Give the count of lines in the records that contain the string "styles", and write nothing but that number.

:: Data provided

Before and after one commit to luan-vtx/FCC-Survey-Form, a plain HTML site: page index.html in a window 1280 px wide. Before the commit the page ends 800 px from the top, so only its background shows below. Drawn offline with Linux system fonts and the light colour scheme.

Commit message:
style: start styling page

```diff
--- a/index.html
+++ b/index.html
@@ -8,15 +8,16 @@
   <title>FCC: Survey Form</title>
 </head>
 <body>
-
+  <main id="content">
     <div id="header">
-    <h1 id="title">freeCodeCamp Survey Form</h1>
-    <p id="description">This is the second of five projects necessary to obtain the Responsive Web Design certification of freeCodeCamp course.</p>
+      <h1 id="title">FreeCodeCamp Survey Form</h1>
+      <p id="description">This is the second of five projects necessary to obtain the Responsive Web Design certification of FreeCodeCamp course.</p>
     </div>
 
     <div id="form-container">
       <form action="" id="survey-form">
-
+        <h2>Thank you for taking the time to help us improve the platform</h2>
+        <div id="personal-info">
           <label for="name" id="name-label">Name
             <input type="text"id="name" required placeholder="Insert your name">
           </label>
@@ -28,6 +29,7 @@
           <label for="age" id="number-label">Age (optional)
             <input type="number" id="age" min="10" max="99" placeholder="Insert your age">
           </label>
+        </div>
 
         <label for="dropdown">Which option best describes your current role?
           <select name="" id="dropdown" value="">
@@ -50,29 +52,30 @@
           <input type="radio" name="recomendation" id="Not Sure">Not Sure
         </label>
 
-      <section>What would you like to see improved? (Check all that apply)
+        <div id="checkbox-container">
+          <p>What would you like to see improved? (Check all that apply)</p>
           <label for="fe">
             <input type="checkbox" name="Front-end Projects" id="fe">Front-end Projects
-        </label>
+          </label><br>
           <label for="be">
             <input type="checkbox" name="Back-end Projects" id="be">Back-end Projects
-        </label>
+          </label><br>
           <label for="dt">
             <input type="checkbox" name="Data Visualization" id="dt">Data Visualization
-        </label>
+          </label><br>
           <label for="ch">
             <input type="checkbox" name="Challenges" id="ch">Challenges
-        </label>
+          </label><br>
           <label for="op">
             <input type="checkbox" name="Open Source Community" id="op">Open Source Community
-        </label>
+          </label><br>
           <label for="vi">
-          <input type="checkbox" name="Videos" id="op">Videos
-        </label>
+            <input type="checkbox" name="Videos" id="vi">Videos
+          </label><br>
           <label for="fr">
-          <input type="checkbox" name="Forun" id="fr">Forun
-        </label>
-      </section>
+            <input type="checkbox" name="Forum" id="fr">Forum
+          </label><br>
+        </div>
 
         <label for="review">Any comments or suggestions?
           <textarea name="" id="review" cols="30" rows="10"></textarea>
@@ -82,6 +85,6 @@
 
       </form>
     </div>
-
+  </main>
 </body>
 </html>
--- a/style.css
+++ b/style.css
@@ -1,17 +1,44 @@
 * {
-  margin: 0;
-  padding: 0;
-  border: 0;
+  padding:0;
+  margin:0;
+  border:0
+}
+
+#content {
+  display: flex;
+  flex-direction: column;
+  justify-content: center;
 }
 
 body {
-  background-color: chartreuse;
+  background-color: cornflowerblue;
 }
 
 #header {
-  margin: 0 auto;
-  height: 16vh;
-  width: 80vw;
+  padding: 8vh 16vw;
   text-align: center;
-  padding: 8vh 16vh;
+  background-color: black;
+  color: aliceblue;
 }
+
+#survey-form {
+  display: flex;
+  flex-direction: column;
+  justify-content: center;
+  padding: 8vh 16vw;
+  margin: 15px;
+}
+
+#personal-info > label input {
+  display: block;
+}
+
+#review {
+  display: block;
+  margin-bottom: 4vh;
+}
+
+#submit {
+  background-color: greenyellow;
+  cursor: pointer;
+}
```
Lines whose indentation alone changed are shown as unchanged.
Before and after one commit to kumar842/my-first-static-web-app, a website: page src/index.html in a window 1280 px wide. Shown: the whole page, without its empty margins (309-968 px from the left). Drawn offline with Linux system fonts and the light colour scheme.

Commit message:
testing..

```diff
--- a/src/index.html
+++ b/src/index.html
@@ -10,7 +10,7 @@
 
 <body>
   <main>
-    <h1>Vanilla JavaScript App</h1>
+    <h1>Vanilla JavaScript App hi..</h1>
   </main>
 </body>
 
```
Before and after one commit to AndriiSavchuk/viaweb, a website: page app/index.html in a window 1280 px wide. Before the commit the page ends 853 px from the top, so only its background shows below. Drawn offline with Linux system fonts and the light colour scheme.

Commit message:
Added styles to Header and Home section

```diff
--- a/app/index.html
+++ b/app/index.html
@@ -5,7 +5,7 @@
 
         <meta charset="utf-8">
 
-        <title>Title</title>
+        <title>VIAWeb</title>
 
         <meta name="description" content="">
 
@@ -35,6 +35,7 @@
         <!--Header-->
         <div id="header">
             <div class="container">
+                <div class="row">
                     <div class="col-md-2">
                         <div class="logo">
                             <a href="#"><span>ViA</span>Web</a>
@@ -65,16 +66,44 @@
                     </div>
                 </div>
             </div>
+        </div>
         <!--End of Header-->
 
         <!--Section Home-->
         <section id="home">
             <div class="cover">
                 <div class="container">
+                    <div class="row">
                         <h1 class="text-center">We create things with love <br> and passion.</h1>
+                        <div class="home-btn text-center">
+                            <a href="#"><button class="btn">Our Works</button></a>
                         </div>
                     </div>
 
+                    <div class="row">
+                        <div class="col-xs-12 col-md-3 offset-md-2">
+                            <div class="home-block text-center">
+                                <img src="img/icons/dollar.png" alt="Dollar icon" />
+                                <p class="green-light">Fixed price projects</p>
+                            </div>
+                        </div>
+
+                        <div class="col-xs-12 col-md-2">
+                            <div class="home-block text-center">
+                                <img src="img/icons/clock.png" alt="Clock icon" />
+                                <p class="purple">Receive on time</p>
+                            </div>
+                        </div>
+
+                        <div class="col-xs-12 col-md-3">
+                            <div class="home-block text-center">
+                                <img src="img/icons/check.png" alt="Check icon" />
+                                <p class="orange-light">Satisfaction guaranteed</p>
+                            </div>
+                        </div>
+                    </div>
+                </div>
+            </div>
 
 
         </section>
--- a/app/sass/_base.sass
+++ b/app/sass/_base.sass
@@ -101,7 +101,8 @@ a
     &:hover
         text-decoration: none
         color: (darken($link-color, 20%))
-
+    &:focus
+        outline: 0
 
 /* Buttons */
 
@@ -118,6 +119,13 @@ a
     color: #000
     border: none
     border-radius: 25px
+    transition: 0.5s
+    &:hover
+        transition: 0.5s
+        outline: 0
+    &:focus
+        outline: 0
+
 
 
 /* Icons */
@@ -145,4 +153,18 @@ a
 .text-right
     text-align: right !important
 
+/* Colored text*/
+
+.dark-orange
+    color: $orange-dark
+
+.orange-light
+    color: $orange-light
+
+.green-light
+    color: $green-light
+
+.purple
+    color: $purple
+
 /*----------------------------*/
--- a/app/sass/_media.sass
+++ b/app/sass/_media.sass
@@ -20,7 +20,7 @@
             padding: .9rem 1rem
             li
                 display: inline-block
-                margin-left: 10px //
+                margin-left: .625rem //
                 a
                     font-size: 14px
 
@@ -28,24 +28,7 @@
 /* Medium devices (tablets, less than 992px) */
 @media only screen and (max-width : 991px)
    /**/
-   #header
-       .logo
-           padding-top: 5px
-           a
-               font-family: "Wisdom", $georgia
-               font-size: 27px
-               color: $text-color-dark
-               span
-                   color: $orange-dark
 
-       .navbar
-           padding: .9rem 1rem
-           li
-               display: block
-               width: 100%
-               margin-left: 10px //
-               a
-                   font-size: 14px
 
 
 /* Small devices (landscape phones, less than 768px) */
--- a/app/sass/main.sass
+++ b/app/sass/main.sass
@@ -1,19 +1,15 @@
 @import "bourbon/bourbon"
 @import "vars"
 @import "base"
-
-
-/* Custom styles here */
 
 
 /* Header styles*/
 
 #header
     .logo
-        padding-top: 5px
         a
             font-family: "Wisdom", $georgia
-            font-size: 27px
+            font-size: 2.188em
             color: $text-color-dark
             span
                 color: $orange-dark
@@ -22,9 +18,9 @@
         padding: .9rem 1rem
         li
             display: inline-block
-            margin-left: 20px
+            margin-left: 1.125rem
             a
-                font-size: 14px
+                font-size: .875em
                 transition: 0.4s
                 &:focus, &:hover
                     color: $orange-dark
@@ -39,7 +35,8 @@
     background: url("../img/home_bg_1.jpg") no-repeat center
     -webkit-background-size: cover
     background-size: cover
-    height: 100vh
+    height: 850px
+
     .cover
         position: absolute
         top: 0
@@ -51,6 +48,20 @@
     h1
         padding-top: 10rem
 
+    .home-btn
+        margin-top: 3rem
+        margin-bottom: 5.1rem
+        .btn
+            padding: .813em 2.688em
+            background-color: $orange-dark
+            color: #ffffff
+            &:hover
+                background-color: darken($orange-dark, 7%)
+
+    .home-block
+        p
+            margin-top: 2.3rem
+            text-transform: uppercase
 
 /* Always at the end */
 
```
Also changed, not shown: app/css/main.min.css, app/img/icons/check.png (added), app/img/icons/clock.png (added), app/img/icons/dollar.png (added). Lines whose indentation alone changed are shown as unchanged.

::::

Task response: 3